Stephen Foster’s ‘Why, no one to love?’ encapsulates all these heartbroken feelings. Written in 1862, it still offers a clear insight into the minds of all who have ever grieved over not being able to find someone to go steady with, or share stories with, or think of forever alongside.
And then life, with all its stories and love and losing of love, must come to an end. Mozart’s ‘Abendempfindung’ comes to its narrator at the end of the day – the ‘sun has vanished’ and the storyteller is considering the nearing end to their life. The imagined closing, though, is elegantly poetic: our narrator imagines flying to the ‘land of rest’, and pictures themselves appearing to their friends present and weeping at the grave. Their tears will become, so imagines our evening thinker, a pearl in their crown. And so their life, and all its woes and triumphs, heartbreaks and joys, is not over, not really. Their friends carry on their stories, and through the telling and re-telling, they survive.
Stories, I’ve realised, need not take you out of your life for long, but are entirely necessary for our imaginations and for our survival. They are warnings and laments, reflections of our innermost feelings and promises of how life will one day be. They speak to romance and pain and deception and lust, and most importantly, perhaps, they remind us to keep our eyes wide open. After all, there are fairies at the bottom of our garden.

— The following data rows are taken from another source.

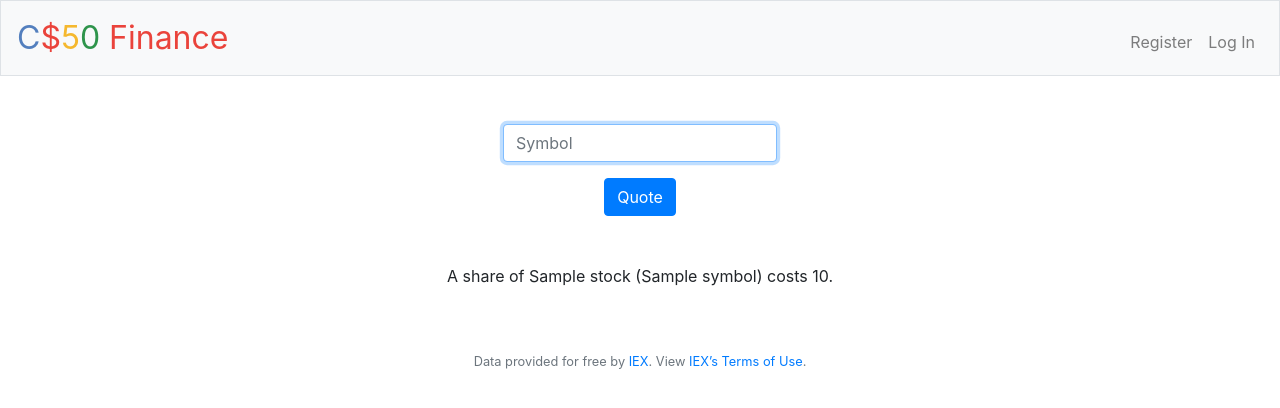
After one commit to kotano-snippets/cs50-Finance, a Flask app: template templates/quote.html in a window 1280 px wide. The commit adds this page. Shown: the top 408 px of the page. Run offline with Flask 2, Linux system fonts and the light colour scheme; the template is opened without the code that fills it: most values are stand-ins (such as "Sample title", 1, 10 or a date in 2020); some libraries are stand-ins or nearby versions.

Commit message:
Add register; Add quote; Add buy; Add index;

```diff
--- a/application.py
+++ b/application.py
@@ -1,10 +1,14 @@
+from datetime import datetime
 import os
 import sqlite3
 
-from flask import Flask, flash, jsonify, redirect, render_template, request, session, g
+
+from flask import (
+    Flask, flash, jsonify, redirect, render_template, request, session, g)
 from flask_session import Session
 from tempfile import mkdtemp
-from werkzeug.exceptions import default_exceptions, HTTPException, InternalServerError
+from werkzeug.exceptions import (
+    default_exceptions, HTTPException, InternalServerError)
 from werkzeug.security import check_password_hash, generate_password_hash
 
 from helpers import apology, login_required, lookup, usd
@@ -29,7 +33,7 @@ def after_request(response):
 app.jinja_env.filters["usd"] = usd
 
 # Configure session to use filesystem (instead of signed cookies)
-app.config["SESSION_FILE_DIR"] = mkdtemp()
+# app.config["SESSION_FILE_DIR"] = mkdtemp()
 app.config["SESSION_PERMANENT"] = False
 app.config["SESSION_TYPE"] = "filesystem"
 Session(app)
@@ -54,9 +58,6 @@ def close_connection(exception):
         db.close()
 
 
-db = get_db()
-
-
 # Make sure API key is set
 if not os.environ.get("API_KEY"):
     raise RuntimeError("API_KEY not set")
@@ -66,14 +67,83 @@ if not os.environ.get("API_KEY"):
 @login_required
 def index():
     """Show portfolio of stocks"""
-    return apology("TODO")
+    db = get_db()
+    owned_shares = db.execute(
+        "SELECT symbol, shares FROM shares WHERE user_id = ?",
+        [session["user_id"]]).fetchall()
+    cash = db.execute("SELECT cash FROM users WHERE id = ?",
+                      [session["user_id"]]).fetchone()["cash"]
+    assets = cash
+    shares = []
+    for share in owned_shares:
+        stockinfo = lookup(share["symbol"])
+        assert stockinfo
+        share = {**stockinfo, **share}
+        share["total"] = stockinfo["price"] * share["shares"]
+        assets += share["total"]
+        share["price"] = usd(share["price"])
+        share["total"] = usd(share["total"])
+        shares.append(share)
+    return render_template(
+        "index.html", shares=shares, cash=usd(cash), assets=usd(assets))
 
 
 @app.route("/buy", methods=["GET", "POST"])
 @login_required
 def buy():
     """Buy shares of stock"""
-    return apology("TODO")
+    if request.method == "GET":
+        return render_template("buy.html")
+
+    symbol = request.form.get("symbol")
+    shares = request.form.get("shares", type=int)
+    # Values check
+    if not all([symbol, shares]):
+        return apology("Fill in all input fields")
+    if shares < 0:
+        return apology("Shares must be a positive number")
+    symbol = symbol.upper()
+    stock = lookup(symbol)
+    if not stock:
+        return apology("Invalid symbol")
+    cost = stock["price"] * shares
+    user_id = session["user_id"]
+    db = get_db()
+    user = db.execute("SELECT cash FROM users WHERE id = ?",
+                      [user_id]).fetchone()
+    cash = user['cash']
+    if cash < cost:
+        return apology("Unsufficient funds")
+
+    cash_left = cash - cost
+
+    # Take money from user account
+    db.execute("UPDATE users SET cash = :cash WHERE id = :user_id",
+               dict(cash=cash_left, user_id=user_id))
+
+    # Find matching share
+    share = db.execute(
+        "SELECT * FROM shares WHERE user_id = :user_id AND symbol = :symbol",
+        dict(user_id=user_id, symbol=symbol)).fetchone()
+    # If user have no related shares then add new row
+    if not share:
+        db.execute("INSERT INTO shares VALUES (?, ?, ?)",
+                   [user_id, symbol, shares])
+    # If user owns company shares update their amount
+    else:
+        total_shares = share["shares"] + shares
+        db.execute(
+            "UPDATE shares SET shares = :shares\
+                WHERE user_id = :user_id AND symbol = :symbol",
+            dict(shares=total_shares, user_id=user_id, symbol=symbol))
+    # Add transaction info
+    db.execute(
+        "INSERT INTO transactions (user_id, symbol, shares, price, timestamp)\
+            VALUES (?, ?, ?, ?, ?)",
+        [user_id, symbol, shares, stock["price"], datetime.now()])
+    db.commit()
+    flash("Your purchase was successful.")
+    return redirect("/")
 
 
 @app.route("/history")
@@ -102,17 +172,20 @@ def login():
             return apology("must provide password", 403)
 
         # Query database for username
+        db = get_db()
         rows = db.execute(
             "SELECT * FROM users WHERE username = :username",
-            username=request.form.get("username"))
+            dict(username=request.form.get("username"))).fetchall()
 
         # Ensure username exists and password is correct
-        if len(rows) != 1 or not check_password_hash(rows[0]["hash"], request.form.get("password")):
+        if len(rows) != 1 or not check_password_hash(
+                rows[0]["hash"], request.form.get("password")):
             return apology("invalid username and/or password", 403)
 
         # Remember which user has logged in
         session["user_id"] = rows[0]["id"]
-
+        session["username"] = rows[0]["username"]
+        flash("You were successfully logged in.")
         # Redirect user to home page
         return redirect("/")
 
@@ -136,20 +209,60 @@ def logout():
 @login_required
 def quote():
     """Get stock quote."""
-    return apology("TODO")
+    if request.method == "GET":
+        return render_template("quote.html")
+    symbol = request.form.get("symbol")
+    if not symbol:
+        return apology("Fill in symbol field")
+    stock = lookup(symbol)
+    if not stock:
+        return apology("Invalid symbol")
+    stock["price"] = usd(stock["price"])
+    return render_template("quote.html", stock=stock)
 
 
 @app.route("/register", methods=["GET", "POST"])
 def register():
     """Register user"""
-    return apology("TODO")
+
+    # If user is already logged in redirect him.
+    if session.get("user_id"):
+        return redirect("/")
+
+    if request.method == "GET":
+        return render_template("register.html")
+
+    # Else there is POST method
+    username = request.form.get('username')
+    password = request.form.get('password')
+    confirmation = request.form.get('confirmation')
+    # Check for errors
+    if not all([username, password, confirmation]):
+        return apology("Please fill in all input fields.")
+    if password != confirmation:
+        return apology("Your passwords don't match.")
+    db = get_db()
+    rows = db.execute(
+        "SELECT username FROM users WHERE username = :username",
+        dict(username=username))
+    if rows.fetchall():
+        return apology("Username %s already exists" % username)
+
+    # Add user
+    hashed_password = generate_password_hash(password)
+    db.execute("INSERT INTO users (username, hash) VALUES (?, ?)",
+               [username, hashed_password])
+    db.commit()
+
+    return redirect("/")
 
 
 @app.route("/sell", methods=["GET", "POST"])
 @login_required
 def sell():
     """Sell shares of stock"""
-    return apology("TODO")
+
+    return render_template("sell.html")
 
 
 def errorhandler(e):
--- a/helpers.py
+++ b/helpers.py
@@ -18,7 +18,8 @@ def apology(message, code=400):
                          ("%", "~p"), ("#", "~h"), ("/", "~s"), ("\"", "''")]:
             s = s.replace(old, new)
         return s
-    return render_template("apology.html", top=code, bottom=escape(message)), code
+    return render_template(
+        "apology.html", top=code, bottom=escape(message)), code
 
 
 def login_required(f):
@@ -41,7 +42,8 @@ def lookup(symbol):
     # Contact API
     try:
         api_key = os.environ.get("API_KEY")
-        response = requests.get(f"https://cloud-sse.iexapis.com/stable/stock/{urllib.parse.quote_plus(symbol)}/quote?token={api_key}")
+        response = requests.get(
+            f"https://cloud-sse.iexapis.com/stable/stock/{urllib.parse.quote_plus(symbol)}/quote?token={api_key}")
         response.raise_for_status()
     except requests.RequestException:
         return None
--- /dev/null
+++ b/templates/quote.html
@@ -0,0 +1,19 @@
+{% extends "layout.html" %}
+
+{% block title %}
+    Quote
+{% endblock %}
+
+{% block main %}
+    <form action="/quote" method="post">
+        <div class="form-group">
+            <input autocomplete="off" autofocus class="form-control" name="symbol" placeholder="Symbol" type="text">
+        </div>
+        <button class="btn btn-primary" type="submit">Quote</button>
+    </form>
+    {% if stock %}
+      <div class="mt-5">
+        <p>A share of {{ stock.name }} ({{ stock.symbol }}) costs {{ stock.price }}.</p>
+      </div>
+    {% endif %}
+{% endblock %}
```
Also changed, not shown: templates/buy.html (added, +17 -0 lines), templates/index.html (added, +44 -0 lines), templates/register.html (added, +20 -0 lines), templates/sell.html (added, +22 -0 lines), finance.db, templates/layout.html (line endings or trailing spaces).
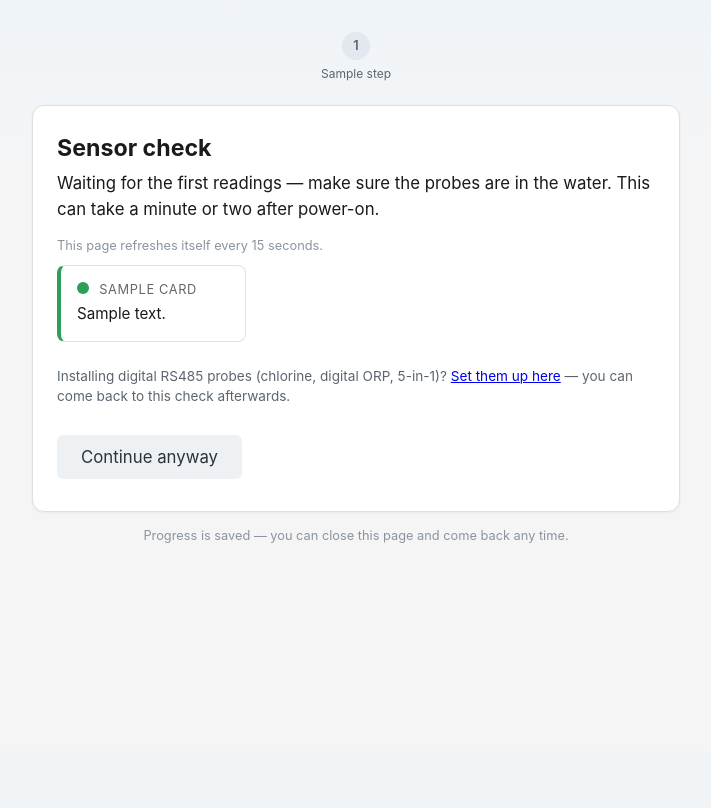
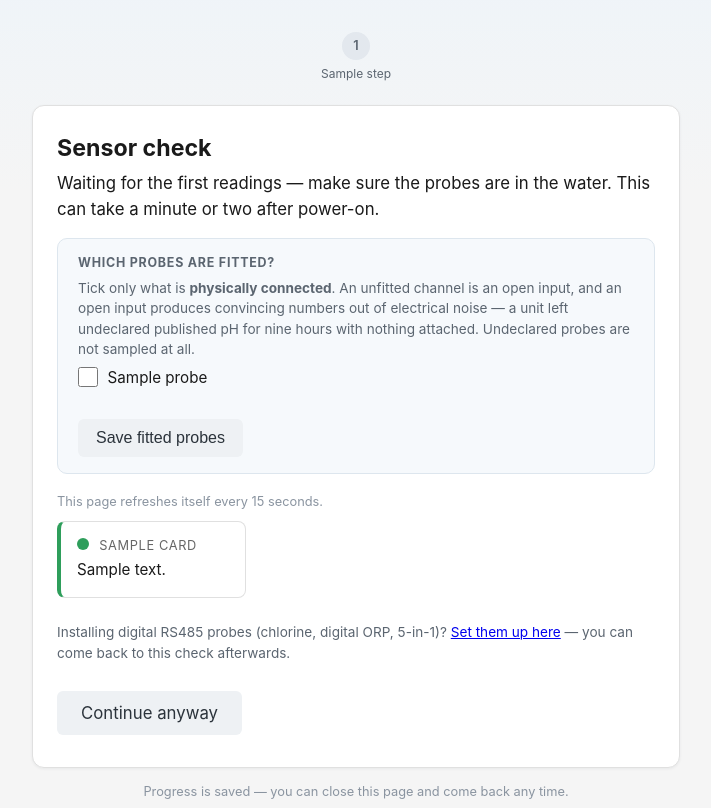
Before and after one commit to BlueSignal-XYZ/wqm-1, a Python web app: template src/service_window/templates/setup/sensors.html in a window 1280 px wide. Shown: the part 49-857 px from the top of the page, without its empty margins (284-995 px from the left). Before the commit the page ends 592 px from the top, so only its background shows below. Run offline with Jinja, Linux system fonts and the light colour scheme; the template is opened without the code that fills it: most values are stand-ins (such as "Sample title", 1, 10 or a date in 2020).

Commit message:
feat(setup): the wizard asks which probes are fitted
The firmware can refuse to sample an undeclared probe (#93), but something has
to do the declaring, and the only person who knows what is physically screwed
into the enclosure is the installer standing in front of it. The wizard never
asked. It assumed the analog four were present, reported "pH probe is reading
normally" for a bare board, and passed its own go/no-go check.

The Sensors step now carries a fitment checklist covering the four analog
probes plus analog ORP, and states plainly why it matters: an unfitted channel
is an open input, and an open input produces convincing numbers out of
electrical noise.

Every key is written on submit, not just the ticked ones. Writing only what is
ticked would leave a removed probe declared as fitted forever, and being able
to say "this channel has nothing on it" is the entire point. Tested directly —
un-ticking must be able to remove a probe.

Absent keys still render as fitted (ORP excepted, since PCBA Fin_3 has no ORP
hardware), matching health.py and the firmware defaults, so a unit upgrading
from before these keys existed does not look like every probe fell off.

The 15-second auto-refresh no longer fires while checkboxes are being changed;
a refresh that eats a half-completed declaration is how an installer gives up
on a page.

1009 tests pass, ruff check and format clean.

Co-Authored-By: Claude Fable 5 <noreply@anthropic.com>

```diff
--- a/src/service_window/static/style.css
+++ b/src/service_window/static/style.css
@@ -474,3 +474,15 @@ pre.output {
     .steps-track { margin-bottom: 2.2rem; }
     .setup-card { padding: 1.25rem 1rem 1.5rem; }
 }
+
+/* Probe fitment checklist (Sensors step) */
+.fitment-row {
+    display: flex;
+    align-items: center;
+    gap: 0.6rem;
+    padding: 0.5rem 0;
+    border-bottom: 1px solid #e6ebf0;
+    font-size: 0.95rem;
+}
+.fitment-row:last-of-type { border-bottom: none; }
+.fitment-row input[type="checkbox"] { width: 20px; height: 20px; flex-shrink: 0; }
--- a/src/service_window/templates/setup/sensors.html
+++ b/src/service_window/templates/setup/sensors.html
@@ -11,6 +11,23 @@ water. This can take a minute or two after power-on.</p>
 {% else %}
 <p class="lead">Some sensors need attention — each card below says what to check.</p>
 {% endif %}
+<form method="post" class="howto">
+    <div class="howto-title">Which probes are fitted?</div>
+    <p class="skip-note" style="margin-top:0">
+        Tick only what is <b>physically connected</b>. An unfitted channel is an open
+        input, and an open input produces convincing numbers out of electrical noise —
+        a unit left undeclared published pH for nine hours with nothing attached.
+        Undeclared probes are not sampled at all.
+    </p>
+    {% for key, label in probes %}
+    <label class="fitment-row">
+        <input type="checkbox" name="{{ key }}" {{ 'checked' if fitment[key] else '' }}>
+        <span>{{ label }}</span>
+    </label>
+    {% endfor %}
+    <button type="submit" class="btn btn-secondary">Save fitted probes</button>
+</form>
+
 <p class="refresh-note">This page refreshes itself every 15 seconds.</p>
 <div class="grid">
     {% for name, card in cards.items() %}
@@ -26,5 +43,15 @@ water. This can take a minute or two after power-on.</p>
 </div>
 {% endblock %}
 {% block scripts %}
-<script>setTimeout(function () { window.location.reload(); }, 15000);</script>
+<script>
+// Don't reload out from under someone mid-declaration — a refresh that eats a
+// half-ticked form is how an installer gives up on a page.
+(function () {
+  var editing = false;
+  document.addEventListener('change', function (e) {
+    if (e.target.type === 'checkbox') editing = true;
+  });
+  setTimeout(function () { if (!editing) window.location.reload(); }, 15000);
+})();
+</script>
 {% endblock %}
```
Also changed, not shown: src/service_window/routes/setup.py (+42 -3 lines), tests/test_wizard_probe_fitment.py (added, +104 -0 lines).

© Megan Stellar, 2021
Erlkönig Translation © Richard Wigmore, author of Schubert: The Complete Song Texts, published by Schirmer Books, provided courtesy of Oxford Lieder (www.oxfordlieder.co.uk)